Aleksandra Crapanzano’s “Summer Is Served” [April] stirred up so many wonderful memories of food and place: soft breezes with burgers on the grill at our summer cottage, and stark winter nights with plates of osso buco distributed slopeside at my favorite mountain resort. Thank you for transporting me. —Peter Uhl, via e-mail
Big in Japan
I read “Bone Soup: A Love Story” [April] with gusto but was puzzled by the writer’s claim that “Japan doesn’t have a culture of street food.” This is simply untrue. Among the delights of more than a dozen years of living in and traveling throughout Japan, I found the street food—especially ramen and oden handcarts—to be as satisfying as any sushi bar or formal washoku restaurant. The author should revisit Japan during the annual Bon festival in August and focus on local matsuri (festivals), where street food takes on a very different significance for the Japanese. —Joe Hlebica, Red Bluff, Calif.
My wife and I often seek out movie locations while we travel, so when I read about the French village of St.-Jeannet in “Return to Provence” [April], I recalled the property in town used as John Robie’s house in Alfred Hitchcock’s To Catch a Thief. It can be seen from the Frogs’ House, the base for our explorations. The owners give tours to nearby wineries—be sure to taste the local Bellet. It’s not made anywhere else. —Richard Oldham, Orlando, Fla.
Readers sound off about “100 Places to Eat Like a Local” [April].
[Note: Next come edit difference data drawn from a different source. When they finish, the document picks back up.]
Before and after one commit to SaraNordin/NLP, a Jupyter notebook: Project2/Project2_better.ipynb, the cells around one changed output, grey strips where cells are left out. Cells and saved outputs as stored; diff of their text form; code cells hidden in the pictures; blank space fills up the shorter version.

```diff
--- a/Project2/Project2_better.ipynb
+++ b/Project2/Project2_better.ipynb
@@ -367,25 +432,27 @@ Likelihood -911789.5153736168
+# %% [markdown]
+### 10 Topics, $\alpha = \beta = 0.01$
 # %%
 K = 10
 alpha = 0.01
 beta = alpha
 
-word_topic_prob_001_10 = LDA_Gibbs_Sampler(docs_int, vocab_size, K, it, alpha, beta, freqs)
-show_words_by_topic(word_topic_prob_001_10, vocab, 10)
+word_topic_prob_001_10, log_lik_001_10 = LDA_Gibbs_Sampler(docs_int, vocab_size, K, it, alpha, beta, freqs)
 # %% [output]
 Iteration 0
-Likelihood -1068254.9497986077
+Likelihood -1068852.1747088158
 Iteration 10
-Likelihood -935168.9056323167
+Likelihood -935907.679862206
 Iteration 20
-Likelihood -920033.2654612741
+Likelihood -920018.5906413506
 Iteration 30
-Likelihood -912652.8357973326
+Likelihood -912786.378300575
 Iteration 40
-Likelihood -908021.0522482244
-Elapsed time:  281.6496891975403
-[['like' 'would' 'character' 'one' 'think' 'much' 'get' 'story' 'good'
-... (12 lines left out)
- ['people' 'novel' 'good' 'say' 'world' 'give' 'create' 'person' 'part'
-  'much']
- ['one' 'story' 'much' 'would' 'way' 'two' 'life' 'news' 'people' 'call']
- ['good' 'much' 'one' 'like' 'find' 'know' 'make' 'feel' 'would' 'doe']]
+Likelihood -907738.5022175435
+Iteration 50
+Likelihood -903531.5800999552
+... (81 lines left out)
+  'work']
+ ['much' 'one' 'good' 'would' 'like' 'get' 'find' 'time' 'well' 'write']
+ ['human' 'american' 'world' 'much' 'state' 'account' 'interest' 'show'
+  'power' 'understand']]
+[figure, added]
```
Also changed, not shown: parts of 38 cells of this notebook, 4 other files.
What’s the best gelateria in Rome? Why no mention of sushi in Taipei? You had plenty to say about where to eat now: Windy City residents were especially vocal. “How does Chicago goose-egg the entire article when there’s so much great food?” questioned one reader. “The Chicago Dog is the best representation of the All-American hot dog.” From another local: “O’Connell’s Pub, in St. Louis, is laughable compared to our burger joints.” T+L’s breakfast picks, however, garnered praise. Others agreed that New Orleans, Nashville, and Austin, Texas, deserved the accolades, though one felt that fried chicken is better had in Memphis. Food for thought? Another reader tweeted it best: “About to head out. Maybe an impromptu food tour?”